Get in Trouble by Kelly Link
Get in Trouble is another fantastical short story collection by Kelly Link. In this collection, she creates magnificent worlds filled with ghost boyfriends, demon lovers, pocket universes and microchipped teenagers. While every story is a standout, my favorite is “I Can See Right Through You,” a story filled with Ouija boards, movie stars and murder. Exhilarating and spooky, Get in Trouble is unforgettable.
Her Body and Other Parties by Carmen Maria Machado
Machado shows just how incredible of a writer she is in her 2017 debut. Her Body and Other Parties is the winner of both the Shirley Jackson Award and National Book Award. The collection consists of eight stories, each encapsulating elements of body horror, magical realism, apocalypses and science fiction. In haunting prose, Machado illuminates the outlandish, yet very authentic, realities that strike women’s lives and their bodies.
The Shining Girls by Lauren Beukes
Shining Girls is the story of a time traveling serial killer named Harper Curtis. When Curtis finds a House in 1930’s Chicago, he travels through centuries to destroy the lives of shining girls. With limitless ability to escape the scenes of his crimes, he’s never been caught. But when one of his victims, Kirby Mazrachi, escapes, it’s now Harper’s turn to fear for his life.

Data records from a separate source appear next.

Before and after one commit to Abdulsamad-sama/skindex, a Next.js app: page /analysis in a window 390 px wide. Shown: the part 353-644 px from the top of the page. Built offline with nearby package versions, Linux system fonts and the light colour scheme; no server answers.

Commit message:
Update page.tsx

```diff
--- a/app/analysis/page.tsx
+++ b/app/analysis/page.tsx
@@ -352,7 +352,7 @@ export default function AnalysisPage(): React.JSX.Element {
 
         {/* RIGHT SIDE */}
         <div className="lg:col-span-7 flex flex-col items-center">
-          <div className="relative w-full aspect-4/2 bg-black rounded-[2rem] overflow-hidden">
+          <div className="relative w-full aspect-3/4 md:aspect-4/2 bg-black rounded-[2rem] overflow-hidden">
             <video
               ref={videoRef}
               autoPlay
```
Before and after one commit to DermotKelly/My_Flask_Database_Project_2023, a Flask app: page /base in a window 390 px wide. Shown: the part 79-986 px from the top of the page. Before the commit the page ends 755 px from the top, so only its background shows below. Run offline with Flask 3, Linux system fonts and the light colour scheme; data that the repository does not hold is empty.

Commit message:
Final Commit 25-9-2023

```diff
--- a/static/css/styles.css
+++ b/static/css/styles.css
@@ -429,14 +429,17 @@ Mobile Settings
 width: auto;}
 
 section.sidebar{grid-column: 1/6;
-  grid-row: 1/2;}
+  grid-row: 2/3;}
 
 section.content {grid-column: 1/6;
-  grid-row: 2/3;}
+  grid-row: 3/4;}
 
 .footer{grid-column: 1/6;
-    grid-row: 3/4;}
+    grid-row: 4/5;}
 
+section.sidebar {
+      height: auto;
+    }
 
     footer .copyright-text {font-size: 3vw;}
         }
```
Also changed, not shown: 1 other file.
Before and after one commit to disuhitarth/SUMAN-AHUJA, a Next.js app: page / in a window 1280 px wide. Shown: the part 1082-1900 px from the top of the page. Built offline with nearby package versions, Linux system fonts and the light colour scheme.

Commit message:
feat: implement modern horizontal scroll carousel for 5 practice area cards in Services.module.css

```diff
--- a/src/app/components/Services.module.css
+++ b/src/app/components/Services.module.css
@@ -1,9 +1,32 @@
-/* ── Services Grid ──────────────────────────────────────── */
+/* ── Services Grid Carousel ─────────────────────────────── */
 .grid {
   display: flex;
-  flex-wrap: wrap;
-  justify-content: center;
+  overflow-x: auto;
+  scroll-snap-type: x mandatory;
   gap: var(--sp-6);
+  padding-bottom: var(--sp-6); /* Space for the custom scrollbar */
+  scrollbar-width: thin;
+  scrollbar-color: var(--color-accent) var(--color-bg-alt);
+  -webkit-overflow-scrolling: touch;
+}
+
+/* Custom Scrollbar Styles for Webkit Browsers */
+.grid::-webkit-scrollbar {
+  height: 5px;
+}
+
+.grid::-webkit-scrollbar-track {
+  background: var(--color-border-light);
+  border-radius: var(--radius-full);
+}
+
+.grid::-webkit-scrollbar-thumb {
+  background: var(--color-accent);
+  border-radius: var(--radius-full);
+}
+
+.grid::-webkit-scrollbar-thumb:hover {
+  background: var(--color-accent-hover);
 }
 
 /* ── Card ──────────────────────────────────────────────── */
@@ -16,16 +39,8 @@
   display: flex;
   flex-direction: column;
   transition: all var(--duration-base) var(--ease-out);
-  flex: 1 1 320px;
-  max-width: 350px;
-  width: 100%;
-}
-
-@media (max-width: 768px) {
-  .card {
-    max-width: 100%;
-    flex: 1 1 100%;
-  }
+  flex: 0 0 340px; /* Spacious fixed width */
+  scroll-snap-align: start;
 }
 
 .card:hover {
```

Beukes has a knack for writing serial killers. Shining Girls is a genre bending exploration of fantastic histories and a condemnation of violence against women.
What are you reading this summer?
Tell us in the comments, we want to know! And while you’re at it, make sure to check out more of what we’re reading here at Haunted MTL.
*Cover photo and final photo taken by CourtCourt, May 2019.
*Book photos screenshot from Goodreads